--- START ---

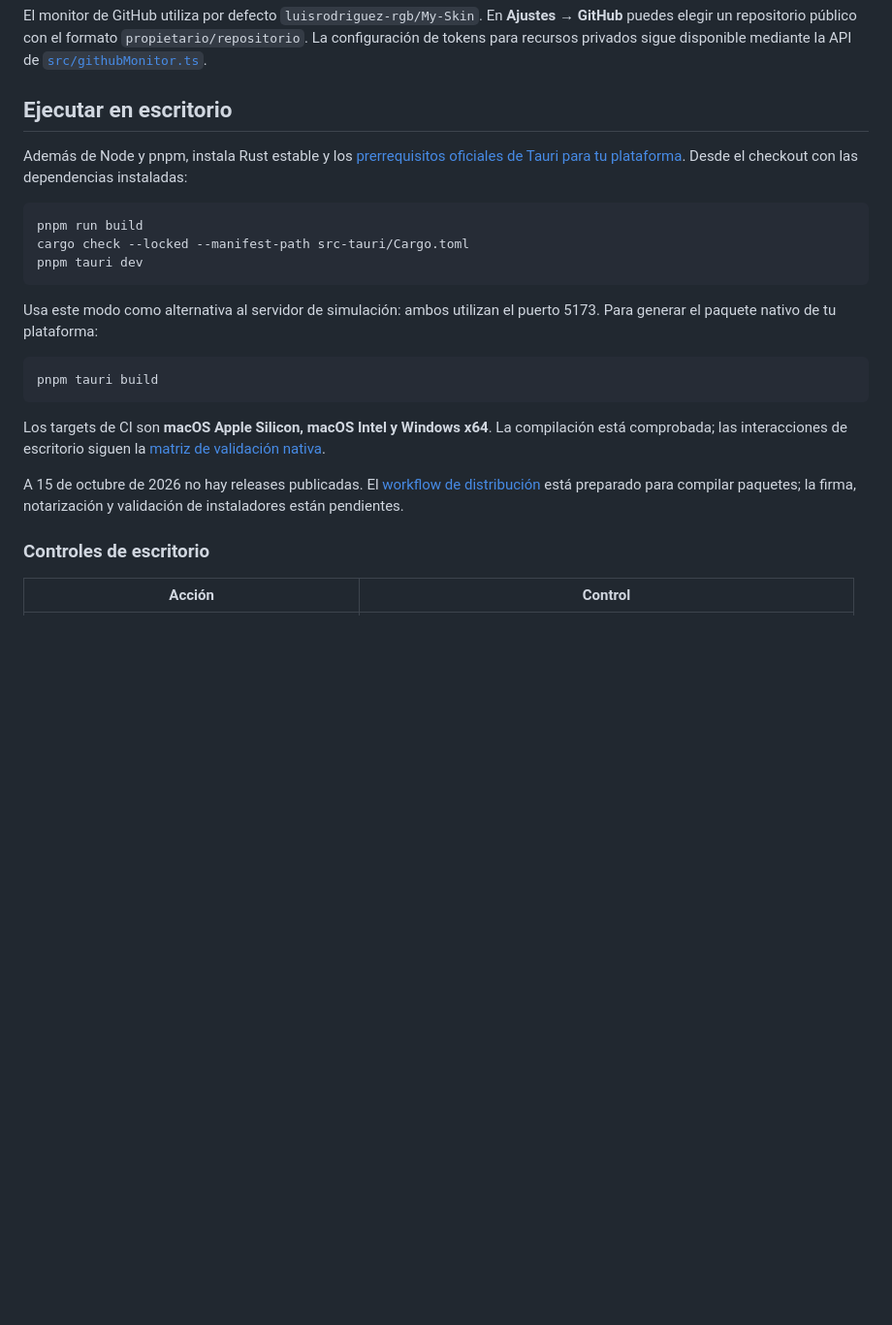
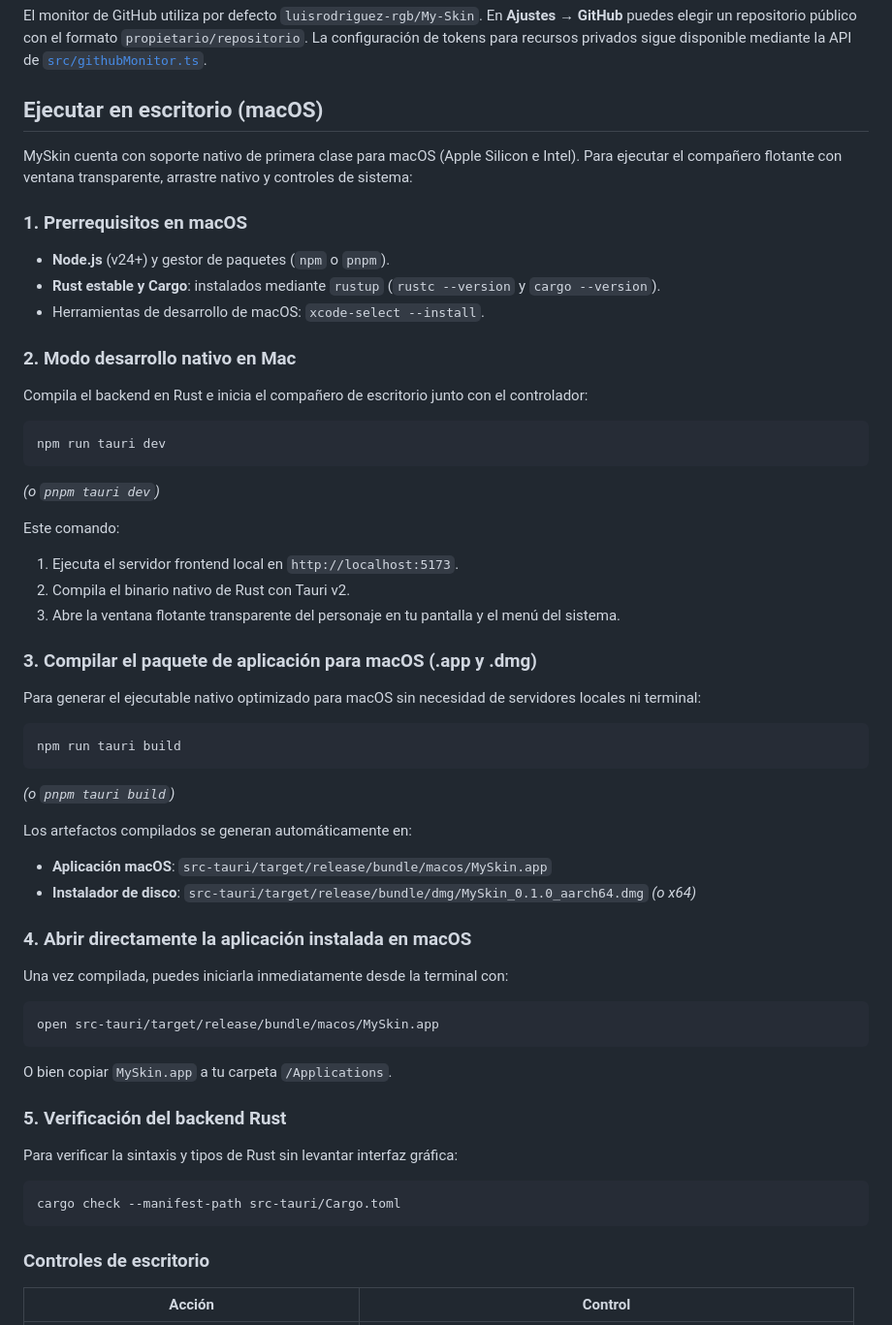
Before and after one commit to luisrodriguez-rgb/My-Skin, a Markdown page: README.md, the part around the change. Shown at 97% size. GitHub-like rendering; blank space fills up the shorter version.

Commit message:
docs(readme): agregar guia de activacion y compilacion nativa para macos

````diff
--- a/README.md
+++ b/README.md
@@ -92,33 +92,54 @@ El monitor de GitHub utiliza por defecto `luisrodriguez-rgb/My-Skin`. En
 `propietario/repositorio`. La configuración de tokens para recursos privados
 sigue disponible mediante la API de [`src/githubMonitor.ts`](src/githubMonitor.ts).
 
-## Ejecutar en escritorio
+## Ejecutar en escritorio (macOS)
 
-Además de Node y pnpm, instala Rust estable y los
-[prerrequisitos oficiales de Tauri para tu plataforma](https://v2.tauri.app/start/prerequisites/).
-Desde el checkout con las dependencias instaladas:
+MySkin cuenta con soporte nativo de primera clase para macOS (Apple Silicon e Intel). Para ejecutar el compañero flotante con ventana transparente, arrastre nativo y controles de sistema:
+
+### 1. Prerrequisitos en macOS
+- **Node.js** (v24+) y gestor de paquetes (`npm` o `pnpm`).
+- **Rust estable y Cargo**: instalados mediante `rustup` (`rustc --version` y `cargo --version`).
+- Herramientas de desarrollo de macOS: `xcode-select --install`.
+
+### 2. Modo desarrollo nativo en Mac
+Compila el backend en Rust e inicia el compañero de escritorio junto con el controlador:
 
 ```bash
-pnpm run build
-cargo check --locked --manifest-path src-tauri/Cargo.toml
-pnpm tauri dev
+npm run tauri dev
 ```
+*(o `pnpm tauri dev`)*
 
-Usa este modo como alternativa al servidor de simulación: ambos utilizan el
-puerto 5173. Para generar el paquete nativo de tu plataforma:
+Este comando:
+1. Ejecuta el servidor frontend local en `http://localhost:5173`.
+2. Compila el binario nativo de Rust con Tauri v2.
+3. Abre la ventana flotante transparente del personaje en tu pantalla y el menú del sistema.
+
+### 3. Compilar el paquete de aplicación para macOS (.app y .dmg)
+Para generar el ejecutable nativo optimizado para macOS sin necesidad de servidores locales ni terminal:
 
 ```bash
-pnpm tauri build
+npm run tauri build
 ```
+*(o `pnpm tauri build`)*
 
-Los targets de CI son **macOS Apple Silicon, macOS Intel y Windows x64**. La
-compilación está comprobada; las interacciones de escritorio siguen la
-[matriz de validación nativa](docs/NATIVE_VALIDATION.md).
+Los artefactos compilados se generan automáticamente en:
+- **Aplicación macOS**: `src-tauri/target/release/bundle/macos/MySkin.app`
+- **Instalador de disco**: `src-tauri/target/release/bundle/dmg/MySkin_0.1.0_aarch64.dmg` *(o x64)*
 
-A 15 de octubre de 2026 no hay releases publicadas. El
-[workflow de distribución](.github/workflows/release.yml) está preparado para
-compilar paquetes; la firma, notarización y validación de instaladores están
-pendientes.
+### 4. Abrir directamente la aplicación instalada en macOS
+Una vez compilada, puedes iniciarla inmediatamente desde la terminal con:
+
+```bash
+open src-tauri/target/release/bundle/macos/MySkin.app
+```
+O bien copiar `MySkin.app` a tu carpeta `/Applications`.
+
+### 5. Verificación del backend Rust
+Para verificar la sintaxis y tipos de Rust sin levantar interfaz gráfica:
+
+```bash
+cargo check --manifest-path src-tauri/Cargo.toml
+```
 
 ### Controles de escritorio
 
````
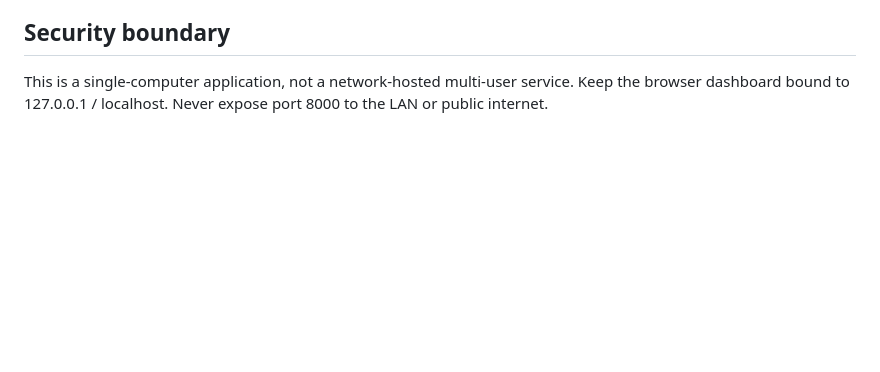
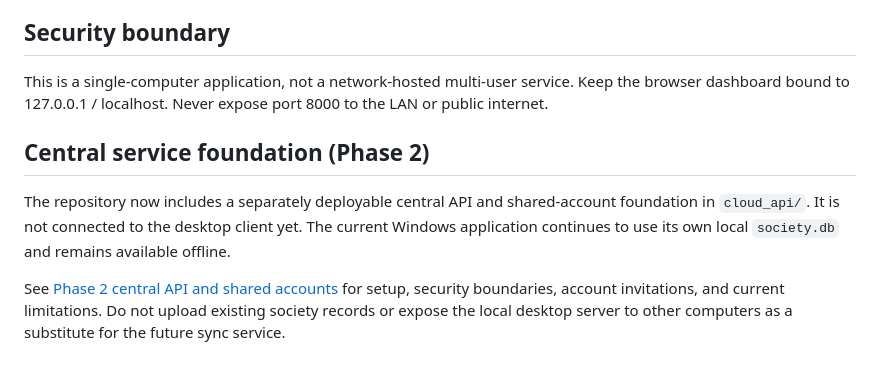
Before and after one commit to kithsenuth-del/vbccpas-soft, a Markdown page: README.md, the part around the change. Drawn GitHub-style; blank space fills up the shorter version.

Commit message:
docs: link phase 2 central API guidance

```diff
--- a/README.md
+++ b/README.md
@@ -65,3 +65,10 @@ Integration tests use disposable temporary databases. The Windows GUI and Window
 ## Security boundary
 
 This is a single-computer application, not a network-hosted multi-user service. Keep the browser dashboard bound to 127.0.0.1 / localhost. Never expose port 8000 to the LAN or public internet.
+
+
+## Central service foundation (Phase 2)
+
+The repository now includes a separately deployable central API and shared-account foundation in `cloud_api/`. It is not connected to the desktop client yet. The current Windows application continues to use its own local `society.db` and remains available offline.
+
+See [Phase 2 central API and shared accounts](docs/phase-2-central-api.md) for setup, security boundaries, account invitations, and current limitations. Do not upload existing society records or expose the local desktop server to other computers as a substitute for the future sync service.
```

--- END ---

> Your goal
Copy out the data above exactly, except the pictures.

> Your response
Before and after one commit to luisrodriguez-rgb/My-Skin, a Markdown page: README.md, the part around the change. Shown at 97% size. GitHub-like rendering; blank space fills up the shorter version.

Commit message:
docs(readme): agregar guia de activacion y compilacion nativa para macos

````diff
--- a/README.md
+++ b/README.md
@@ -92,33 +92,54 @@ El monitor de GitHub utiliza por defecto `luisrodriguez-rgb/My-Skin`. En
 `propietario/repositorio`. La configuración de tokens para recursos privados
 sigue disponible mediante la API de [`src/githubMonitor.ts`](src/githubMonitor.ts).
 
-## Ejecutar en escritorio
+## Ejecutar en escritorio (macOS)
 
-Además de Node y pnpm, instala Rust estable y los
-[prerrequisitos oficiales de Tauri para tu plataforma](https://v2.tauri.app/start/prerequisites/).
-Desde el checkout con las dependencias instaladas:
+MySkin cuenta con soporte nativo de primera clase para macOS (Apple Silicon e Intel). Para ejecutar el compañero flotante con ventana transparente, arrastre nativo y controles de sistema:
+
+### 1. Prerrequisitos en macOS
+- **Node.js** (v24+) y gestor de paquetes (`npm` o `pnpm`).
+- **Rust estable y Cargo**: instalados mediante `rustup` (`rustc --version` y `cargo --version`).
+- Herramientas de desarrollo de macOS: `xcode-select --install`.
+
+### 2. Modo desarrollo nativo en Mac
+Compila el backend en Rust e inicia el compañero de escritorio junto con el controlador:
 
 ```bash
-pnpm run build
-cargo check --locked --manifest-path src-tauri/Cargo.toml
-pnpm tauri dev
+npm run tauri dev
 ```
+*(o `pnpm tauri dev`)*
 
-Usa este modo como alternativa al servidor de simulación: ambos utilizan el
-puerto 5173. Para generar el paquete nativo de tu plataforma:
+Este comando:
+1. Ejecuta el servidor frontend local en `http://localhost:5173`.
+2. Compila el binario nativo de Rust con Tauri v2.
+3. Abre la ventana flotante transparente del personaje en tu pantalla y el menú del sistema.
+
+### 3. Compilar el paquete de aplicación para macOS (.app y .dmg)
+Para generar el ejecutable nativo optimizado para macOS sin necesidad de servidores locales ni terminal:
 
 ```bash
-pnpm tauri build
+npm run tauri build
 ```
+*(o `pnpm tauri build`)*
 
-Los targets de CI son **macOS Apple Silicon, macOS Intel y Windows x64**. La
-compilación está comprobada; las interacciones de escritorio siguen la
-[matriz de validación nativa](docs/NATIVE_VALIDATION.md).
+Los artefactos compilados se generan automáticamente en:
+- **Aplicación macOS**: `src-tauri/target/release/bundle/macos/MySkin.app`
+- **Instalador de disco**: `src-tauri/target/release/bundle/dmg/MySkin_0.1.0_aarch64.dmg` *(o x64)*
 
-A 15 de octubre de 2026 no hay releases publicadas. El
-[workflow de distribución](.github/workflows/release.yml) está preparado para
-compilar paquetes; la firma, notarización y validación de instaladores están
-pendientes.
+### 4. Abrir directamente la aplicación instalada en macOS
+Una vez compilada, puedes iniciarla inmediatamente desde la terminal con:
+
+```bash
+open src-tauri/target/release/bundle/macos/MySkin.app
+```
+O bien copiar `MySkin.app` a tu carpeta `/Applications`.
+
+### 5. Verificación del backend Rust
+Para verificar la sintaxis y tipos de Rust sin levantar interfaz gráfica:
+
+```bash
+cargo check --manifest-path src-tauri/Cargo.toml
+```
 
 ### Controles de escritorio
 
````
Before and after one commit to kithsenuth-del/vbccpas-soft, a Markdown page: README.md, the part around the change. Drawn GitHub-style; blank space fills up the shorter version.

Commit message:
docs: link phase 2 central API guidance

```diff
--- a/README.md
+++ b/README.md
@@ -65,3 +65,10 @@ Integration tests use disposable temporary databases. The Windows GUI and Window
 ## Security boundary
 
 This is a single-computer application, not a network-hosted multi-user service. Keep the browser dashboard bound to 127.0.0.1 / localhost. Never expose port 8000 to the LAN or public internet.
+
+
+## Central service foundation (Phase 2)
+
+The repository now includes a separately deployable central API and shared-account foundation in `cloud_api/`. It is not connected to the desktop client yet. The current Windows application continues to use its own local `society.db` and remains available offline.
+
+See [Phase 2 central API and shared accounts](docs/phase-2-central-api.md) for setup, security boundaries, account invitations, and current limitations. Do not upload existing society records or expose the local desktop server to other computers as a substitute for the future sync service.
```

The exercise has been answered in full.